# Is this variation of the traveling salesman problem NP-hard

Consider the following setting. You have $$n$$ cities, and there is a cost to travel from a city $$i$$ to a city $$j$$ given by $$c_{ij}>0$$ where $$c_{ij}\neq c_{ji}$$. Moreover, if you are traveling to city $$i$$, you are allowed to stay exactly $$d_i>0$$ days. The problem is:

Find a travel schedule, this is: a number $$m$$ and a sequence of different cities $$i_1,\dots,i_m\in\{1,\dots,n\}$$, such that the cost $$\sum_{k=1}^{m-1} c_{i_k,i_{k+1}}$$ is minimal and that the whole trip lasts at least $$L$$, this is $$\sum_{k=1}^m d_{i_k}\geq L$$.

There are many similarities between this problem and the traveling salesman one. The key differences are the non symmetric costs $$c_{ij}\neq c_{ji}$$ and that instead of having to travel to all cities once, one just needs to travel to enough cities to make the trip last enough.

I understand that to show that this problem is NP-hard, I need to show that another NP-hard problem can be reduced to this one in polynomial time. I suspect that the original traveling salesman problem may work to do so through some clever trick I haven't found yet. Moreover, since there is plenty of literature on the traveling salesman problem, I suspect a similar problem to this may already be shown to be NP-hard.

My question is: Do you see how to show this problem to be NP-hard? Or, do you recognize this problem to be something standard in some piece of literature you can point me out?
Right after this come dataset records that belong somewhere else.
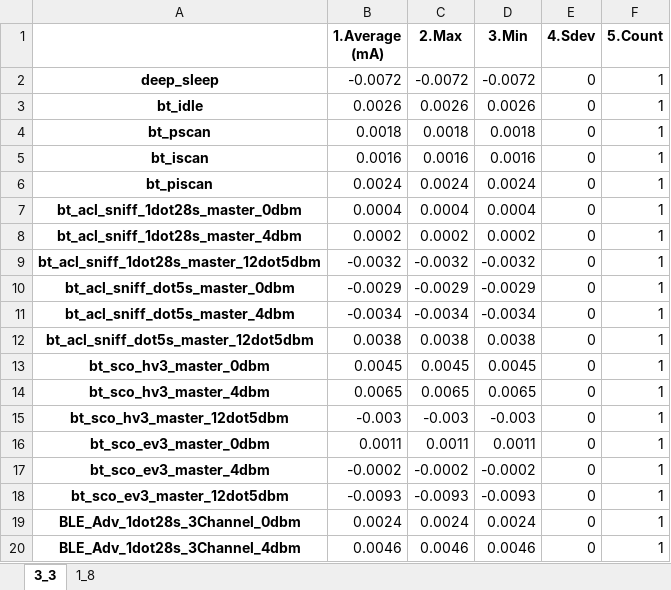
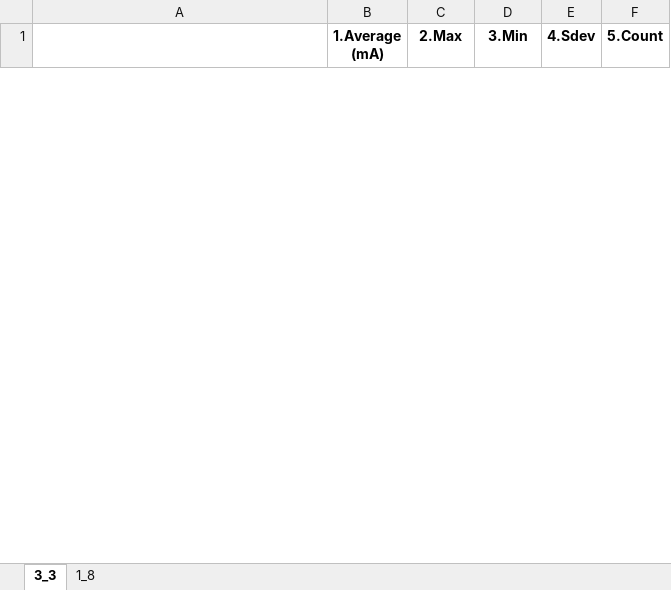
Before and after one commit to alexandre0119/currentConsumption, an Excel workbook: test.xlsx, sheet 3_3, drawn as a sheet; only a part is shown; values as stored, in another font and other column widths than the file's, no borders; removed rows and columns are numbered as before the commit, all else as after; the diff covers the shown part only; the diff names each change by its address in the sheet, - before the commit and + after, or states it on an @@ line.

```diff
--- a/test.xlsx (sheet 3_3)
+++ b/test.xlsx (sheet 3_3)
-row 2: deep_sleep | -0.0072 | -0.0072 | -0.0072 | 0 | 1
-row 3: bt_idle | 0.0026 | 0.0026 | 0.0026 | 0 | 1
-row 4: bt_pscan | 0.0018 | 0.0018 | 0.0018 | 0 | 1
-row 5: bt_iscan | 0.0016 | 0.0016 | 0.0016 | 0 | 1
-row 6: bt_piscan | 0.0024 | 0.0024 | 0.0024 | 0 | 1
-row 7: bt_acl_sniff_1dot28s_master_0dbm | 0.0004 | 0.0004 | 0.0004 | 0 | 1
-row 8: bt_acl_sniff_1dot28s_master_4dbm | 0.0002 | 0.0002 | 0.0002 | 0 | 1
-row 9: bt_acl_sniff_1dot28s_master_12dot5dbm | -0.0032 | -0.0032 | -0.0032 | 0 | 1
-row 10: bt_acl_sniff_dot5s_master_0dbm | -0.0029 | -0.0029 | -0.0029 | 0 | 1
-row 11: bt_acl_sniff_dot5s_master_4dbm | -0.0034 | -0.0034 | -0.0034 | 0 | 1
-row 12: bt_acl_sniff_dot5s_master_12dot5dbm | 0.0038 | 0.0038 | 0.0038 | 0 | 1
-row 13: bt_sco_hv3_master_0dbm | 0.0045 | 0.0045 | 0.0045 | 0 | 1
-row 14: bt_sco_hv3_master_4dbm | 0.0065 | 0.0065 | 0.0065 | 0 | 1
-row 15: bt_sco_hv3_master_12dot5dbm | -0.003 | -0.003 | -0.003 | 0 | 1
-row 16: bt_sco_ev3_master_0dbm | 0.0011 | 0.0011 | 0.0011 | 0 | 1
-row 17: bt_sco_ev3_master_4dbm | -0.0002 | -0.0002 | -0.0002 | 0 | 1
-row 18: bt_sco_ev3_master_12dot5dbm | -0.0093 | -0.0093 | -0.0093 | 0 | 1
-row 19: BLE_Adv_1dot28s_3Channel_0dbm | 0.0024 | 0.0024 | 0.0024 | 0 | 1
-row 20: BLE_Adv_1dot28s_3Channel_4dbm | 0.0046 | 0.0046 | 0.0046 | 0 | 1
```
Also changed, not shown: 25 added rows and 7 removed rows elsewhere in this sheet, sheet 1_8, 4 other files.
I think if you choose all $$d$$'s to be exactly $$1$$ and choose $$L$$ to be exactly $$n$$ (number of cities), any solution must visit all cities, so the reduction will work out.
• The reduction is from the traveling salesman to this problem. I know its sometimes confusing how reductions work :) Take an instance of traveling salesman, and create the instance of this problem with $d=1$ and $L=n$. May 27 '21 at 14:17